_Aim of the exercise_
When counting, include every line of the data that holds "page", then state the total alone.

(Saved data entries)
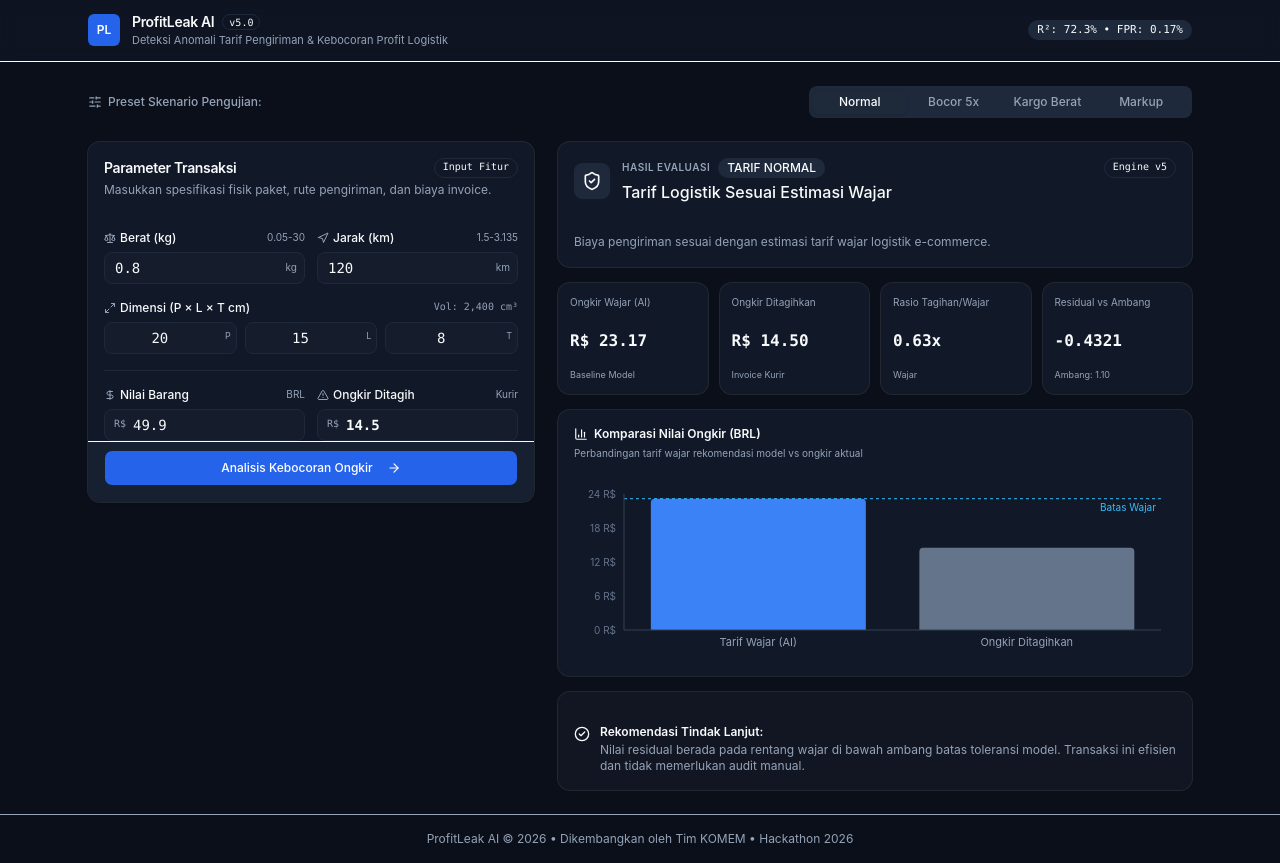
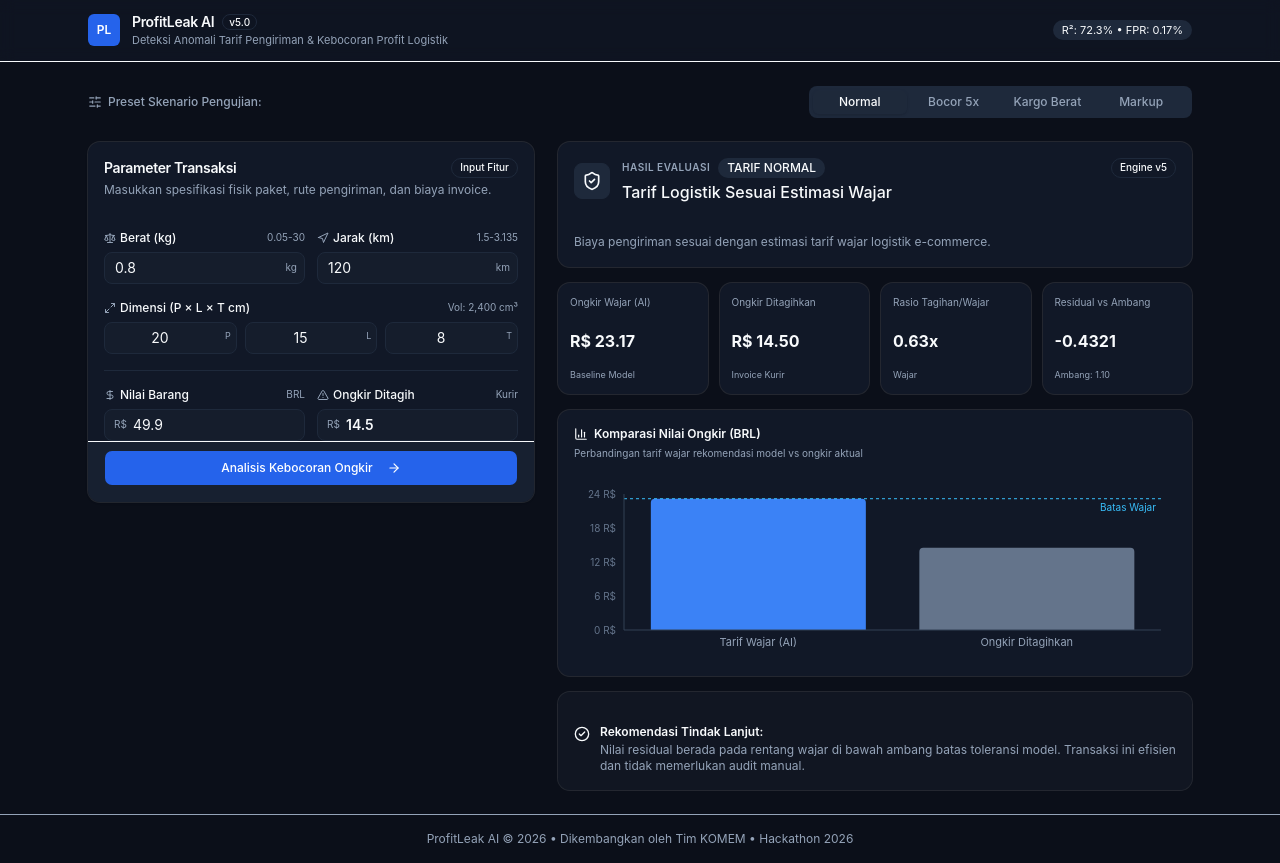
Before and after one commit to M-IrsyadGumanof/profitleakAI-Hackathon2026, a Next.js app in the folder frontend/: page / in a window 1280 px wide. Built offline with nearby package versions, Linux system fonts and the light colour scheme.

Commit message:
style(ui): unify typography to clean minimalist Inter font across all components

```diff
--- a/frontend/app/globals.css
+++ b/frontend/app/globals.css
@@ -81,6 +81,11 @@ body {
   background-color: var(--background);
   color: var(--foreground);
   color-scheme: dark;
+  font-family: var(--font-sans), system-ui, -apple-system, sans-serif;
+}
+
+input, button, select, textarea {
+  font-family: inherit;
 }
 
 /* Spinner input number rapi */
--- a/frontend/app/layout.tsx
+++ b/frontend/app/layout.tsx
@@ -1,15 +1,10 @@
 import type { Metadata } from "next";
-import { Geist, Geist_Mono } from "next/font/google";
+import { Inter } from "next/font/google";
 import "./globals.css";
 
-const geistSans = Geist({
-  variable: "--font-geist-sans",
+const inter = Inter({
   subsets: ["latin"],
-});
-
-const geistMono = Geist_Mono({
-  variable: "--font-geist-mono",
-  subsets: ["latin"],
+  variable: "--font-sans",
 });
 
 export const metadata: Metadata = {
@@ -20,11 +15,8 @@ export const metadata: Metadata = {
 
 export default function RootLayout({ children }: LayoutProps<"/">) {
   return (
-    <html
-      lang="en"
-      className={`dark ${geistSans.variable} ${geistMono.variable} h-full antialiased`}
-    >
-      <body className="min-h-full flex flex-col">{children}</body>
+    <html lang="en" className={`dark ${inter.className} h-full antialiased`}>
+      <body className="min-h-full flex flex-col font-sans">{children}</body>
     </html>
   );
 }
--- a/frontend/app/page.tsx
+++ b/frontend/app/page.tsx
@@ -316,7 +316,7 @@ export default function ProfitLeakDashboard() {
             <div className="flex flex-col">
               <div className="flex items-center gap-2">
                 <span className="text-sm font-semibold tracking-tight">ProfitLeak AI</span>
-                <Badge variant="outline" className="text-[10px] py-0 px-1.5 h-4 font-mono">
+                <Badge variant="outline" className="text-[10px] py-0 px-1.5 h-4 ">
                   v5.0
                 </Badge>
               </div>
@@ -327,7 +327,7 @@ export default function ProfitLeakDashboard() {
           </div>
 
           <div className="flex items-center gap-2">
-            <Badge variant="secondary" className="font-mono text-[11px] font-normal">
+            <Badge variant="secondary" className=" text-[11px] font-normal">
               R²: 72.3% • FPR: 0.17%
             </Badge>
           </div>
@@ -363,7 +363,7 @@ export default function ProfitLeakDashboard() {
                 <CardTitle className="text-sm font-semibold tracking-tight">
                   Parameter Transaksi
                 </CardTitle>
-                <Badge variant="outline" className="text-[10px] font-mono">
+                <Badge variant="outline" className="text-[10px] ">
                   Input Fitur
                 </Badge>
               </div>
@@ -398,7 +398,7 @@ export default function ProfitLeakDashboard() {
                         max="100"
                         value={weightKg}
                         onChange={(e) => setWeightKg(parseFloat(e.target.value) || 0)}
-                        className="h-8 text-xs font-mono pr-7"
+                        className="h-8 text-xs pr-7"
                         required
                       />
                       <span className="absolute right-2 top-2 text-[10px] text-muted-foreground">
@@ -424,7 +424,7 @@ export default function ProfitLeakDashboard() {
                         max="6000"
                         value={distanceKm}
                         onChange={(e) => setDistanceKm(parseFloat(e.target.value) || 0)}
-                        className="h-8 text-xs font-mono pr-7"
+                        className="h-8 text-xs pr-7"
                         required
                       />
                       <span className="absolute right-2 top-2 text-[10px] text-muted-foreground">
@@ -441,7 +441,7 @@ export default function ProfitLeakDashboard() {
                       <Maximize2 className="size-3 text-muted-foreground" />
                       Dimensi (P × L × T cm)
                     </Label>
-                    <span className="font-mono text-[10px] text-muted-foreground">
+                    <span className=" text-[10px] text-muted-foreground">
                       Vol: {volumeCm3.toLocaleString()} cm³
                     </span>
                   </div>
@@ -452,7 +452,7 @@ export default function ProfitLeakDashboard() {
                         min="1"
                         value={lengthCm}
                         onChange={(e) => setLengthCm(parseFloat(e.target.value) || 1)}
-                        className="h-8 text-xs font-mono text-center pr-4"
+                        className="h-8 text-xs text-center pr-4"
                         placeholder="P"
                       />
                       <span className="absolute right-1.5 top-2 text-[9px] text-muted-foreground">
@@ -465,7 +465,7 @@ export default function ProfitLeakDashboard() {
                         min="1"
                         value={widthCm}
                         onChange={(e) => setWidthCm(parseFloat(e.target.value) || 1)}
-                        className="h-8 text-xs font-mono text-center pr-4"
+                        className="h-8 text-xs text-center pr-4"
                         placeholder="L"
                       />
                       <span className="absolute right-1.5 top-2 text-[9px] text-muted-foreground">
@@ -478,7 +478,7 @@ export default function ProfitLeakDashboard() {
                         min="1"
                         value={heightCm}
                         onChange={(e) => setHeightCm(parseFloat(e.target.value) || 1)}
-                        className="h-8 text-xs font-mono text-center pr-4"
+                        className="h-8 text-xs text-center pr-4"
                         placeholder="T"
                       />
                       <span className="absolute right-1.5 top-2 text-[9px] text-muted-foreground">
@@ -501,7 +501,7 @@ export default function ProfitLeakDashboard() {
                       <span className="text-[10px] text-muted-foreground">BRL</span>
                     </div>
                     <div className="relative">
-                      <span className="absolute left-2.5 top-2 text-[10px] text-muted-foreground font-mono">
+                      <span className="absolute left-2.5 top-2 text-[10px] text-muted-foreground ">
                         R$
                       </span>
                       <Input
@@ -511,7 +511,7 @@ export default function ProfitLeakDashboard() {
                         min="0.1"
                         value={price}
                         onChange={(e) => setPrice(parseFloat(e.target.value) || 0)}
-                        className="h-8 text-xs font-mono pl-7"
+                        className="h-8 text-xs pl-7"
                         required
                       />
                     </div>
@@ -526,7 +526,7 @@ export default function ProfitLeakDashboard() {
                       <span className="text-[10px] text-muted-foreground">Kurir</span>
                     </div>
                     <div className="relative">
-                      <span className="absolute left-2.5 top-2 text-[10px] text-muted-foreground font-mono">
+                      <span className="absolute left-2.5 top-2 text-[10px] text-muted-foreground ">
                         R$
                       </span>
                       <Input
@@ -536,7 +536,7 @@ export default function ProfitLeakDashboard() {
                         min="0.01"
                         value={actualFreight}
                         onChange={(e) => setActualFreight(parseFloat(e.target.value) || 0)}
-                        className="h-8 text-xs font-mono font-semibold pl-7"
+                        className="h-8 text-xs font-semibold pl-7"
                         required
                       />
                     </div>
@@ -613,7 +613,7 @@ export default function ProfitLeakDashboard() {
                         </div>
                       </div>
 
-                      <Badge variant="outline" className="font-mono text-[10px]">
+                      <Badge variant="outline" className=" text-[10px]">
                         {result.source === "api" ? "FastAPI Live" : "Engine v5"}
                       </Badge>
                     </div>
@@ -628,7 +628,7 @@ export default function ProfitLeakDashboard() {
                           <TrendingUp className="size-4 text-destructive" />
                           Estimasi Selisih Kerugian:
                         </span>
-                        <span className="text-sm font-bold font-mono text-destructive">
+                        <span className="text-sm font-bold text-destructive">
                           R$ {result.potentialLoss.toFixed(2)} BRL
                         </span>
                       </div>
@@ -642,7 +642,7 @@ export default function ProfitLeakDashboard() {
                     <span className="text-[10px] text-muted-foreground block">
                       Ongkir Wajar (AI)
                     </span>
-                    <p className="text-base font-bold font-mono mt-1 text-foreground">
+                    <p className="text-base font-bold mt-1 text-foreground">
                       R$ {result.predictedRate.toFixed(2)}
                     </p>
                     <span className="text-[9px] text-muted-foreground">Baseline Model</span>
@@ -653,7 +653,7 @@ export default function ProfitLeakDashboard() {
                       Ongkir Ditagihkan
                     </span>
                     <p
-                      className={`text-base font-bold font-mono mt-1 ${
+                      className={`text-base font-bold mt-1 ${
                         result.isLeak ? "text-destructive" : "text-foreground"
                       }`}
                     >
@@ -667,7 +667,7 @@ export default function ProfitLeakDashboard() {
                       Rasio Tagihan/Wajar
                     </span>
                     <p
-                      className={`text-base font-bold font-mono mt-1 ${
+                      className={`text-base font-bold mt-1 ${
                         result.ratio > 2.0 ? "text-destructive" : "text-foreground"
                       }`}
                     >
@@ -683,7 +683,7 @@ export default function ProfitLeakDashboard() {
                       Residual vs Ambang
                     </span>
                     <p
-                      className={`text-base font-bold font-mono mt-1 ${
+                      className={`text-base font-bold mt-1 ${
                         result.residual > result.threshold ? "text-destructive" : "text-foreground"
                       }`}
                     >
@@ -734,7 +734,7 @@ export default function ProfitLeakDashboard() {
                                     <div className="mt-1 flex items-center gap-1.5">
                                       <span className="text-slate-400">Nilai:</span>
                                       <span
-                                        className={`font-mono font-bold ${
+                                        className={` font-bold ${
                                           isActual && result.isLeak
                                             ? "text-red-400"
                                             : isActual
@@ -785,7 +785,7 @@ export default function ProfitLeakDashboard() {
                         <p>
                           Lakukan audit terhadap tagihan vendor kurir untuk rute pengiriman {distanceKm} km.
                           Potensi penghematan biaya logistik sebesar{" "}
-                          <strong className="text-foreground font-mono">
+                          <strong className="text-foreground ">
                             R$ {result.potentialLoss.toFixed(2)} BRL
                           </strong>{" "}
                           dapat diajukan sebagai klaim penyesuaian tarif.
```
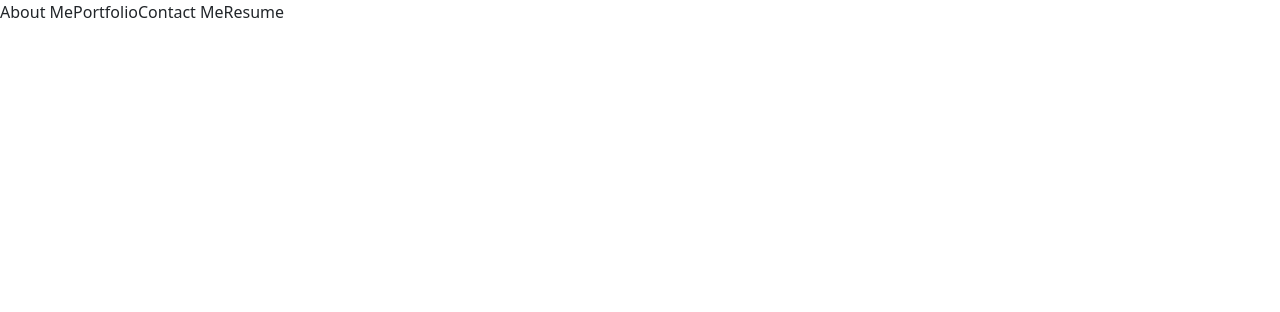
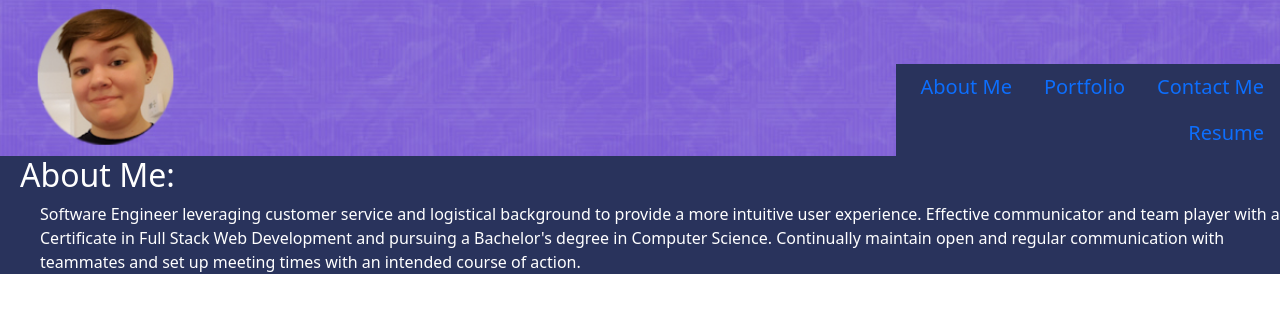
Before and after one commit to coevpen/my-react-portfolio, a React (Create React App) app: page / in a window 1280 px wide. Shown: the top 312 px of the page. Built offline with nearby package versions, Linux system fonts and the light colour scheme.

Commit message:
add styling

```diff
--- a/src/App.css
+++ b/src/App.css
@@ -1,7 +1,53 @@
-body{
-  background-color: #29335C;
+:root{
+  --primary-bg: #29335C;
+  --prime-text-color: white;
+}
+
+html, body{
+  height: 100%;
+  width: 100%;
 }
 
 header{
+  display: flex;
+  background-image: url('./assets/herojpg.jpg');
+  height: 100%;
+  background-size: cover;
+  background-position: left;
+  position: relative;
+}
 
+nav{
+  background: var(--primary-bg);
+  font-size: 20px;
+  margin-left: 70%;
+  margin-top: 5%;
 }
+
+.nav-link{
+  text-decoration: none;
+  color: var(--prime-text-color);
+}
+
+.nav-link:hover{
+  color: var(--primary-bg);
+}
+
+
+main{
+  background-color: var(--primary-bg);
+  color: var(--prime-text-color);
+}
+
+.about-me{
+  text-align: left;
+  margin-left: 40px;
+}
+
+.about-me-h2{
+  margin-left: 20px;
+}
+
+footer{
+  background-color: #8163D8;
+}
--- a/src/App.js
+++ b/src/App.js
@@ -16,7 +16,7 @@ function App() {
 
 
   return (
-    <div className="App">
+    <div>
       <header>
         <Nav
           setContactSelected={setContactSelected}
--- a/src/Components/About/index.js
+++ b/src/Components/About/index.js
@@ -3,7 +3,8 @@ function About(){
 
     return (
         <div>
-
+            <h2 class="about-me-h2">About Me:</h2>
+            <p class="about-me">Software Engineer leveraging customer service and logistical background to provide a more intuitive user experience. Effective communicator and team player with a Certificate in Full Stack Web Development and pursuing a Bachelor's degree in Computer Science. Continually maintain open and regular communication with teammates and set up meeting times with an intended course of action. </p>
         </div>
     );
 }
--- a/src/Components/Nav/index.js
+++ b/src/Components/Nav/index.js
@@ -6,18 +6,26 @@ function Nav(props){
 
     return (
         <nav>
-            <ul class="nav">
+            <ul class="nav justify-content-end">
                 <li onClick={ () => setContactSelected(false)}>
-                    <span>About Me</span>
+                    <div class="nav-item">
+                        <span class="nav-link">About Me</span>
+                    </div>
                 </li>
                 <li>
-                    <span>Portfolio</span>
+                    <div class="nav-item">
+                        <span class="nav-link">Portfolio</span>
+                    </div>
                 </li>
-                <li className={` ${contactSelected && 'navActive'}`}>
-                    <span>Contact Me</span>
+                <li class="nav-link" className={` ${contactSelected && 'navActive'}`}>
+                    <div class="nav-item">
+                        <span class="nav-link">Contact Me</span>
+                    </div>
                 </li>
                 <li>
-                    <span>Resume</span>
+                    <div class="nav-item">
+                        <span class="nav-link">Resume</span>
+                    </div>
                 </li>
             </ul>
         </nav>
```
Also changed, not shown: src/assets/herojpg.jpg (added).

_Written answer_
4